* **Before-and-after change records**

<<<<

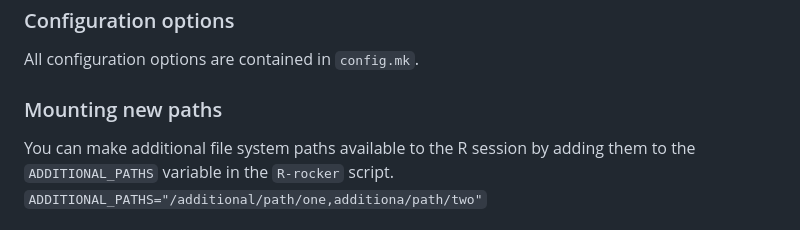
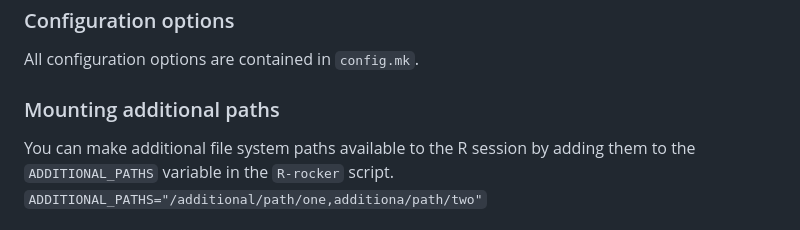
Before and after one commit to DrJCampbell/init-rocker-renv, a Markdown page: README.md, the part around the change. GitHub-like rendering.

```diff
--- a/README.md
+++ b/README.md
@@ -67,7 +67,7 @@ The repo contains a fairly generic `renv.lock`  that contains common pacakges al
 
 All configuration options are contained in `config.mk`.
 
-### Mounting new paths
+### Mounting additional paths
 
 You can make additional file system paths available to the R session by adding them to the `ADDITIONAL_PATHS` variable in the `R-rocker` script.
 `ADDITIONAL_PATHS="/additional/path/one,additiona/path/two"`
```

>>>>

* **DIRECTIONS FOR THIS TASK**
Output the records verbatim without pictures.

* **TASK SOLUTION**
Before and after one commit to DrJCampbell/init-rocker-renv, a Markdown page: README.md, the part around the change. GitHub-like rendering.

```diff
--- a/README.md
+++ b/README.md
@@ -67,7 +67,7 @@ The repo contains a fairly generic `renv.lock`  that contains common pacakges al
 
 All configuration options are contained in `config.mk`.
 
-### Mounting new paths
+### Mounting additional paths
 
 You can make additional file system paths available to the R session by adding them to the `ADDITIONAL_PATHS` variable in the `R-rocker` script.
 `ADDITIONAL_PATHS="/additional/path/one,additiona/path/two"`
```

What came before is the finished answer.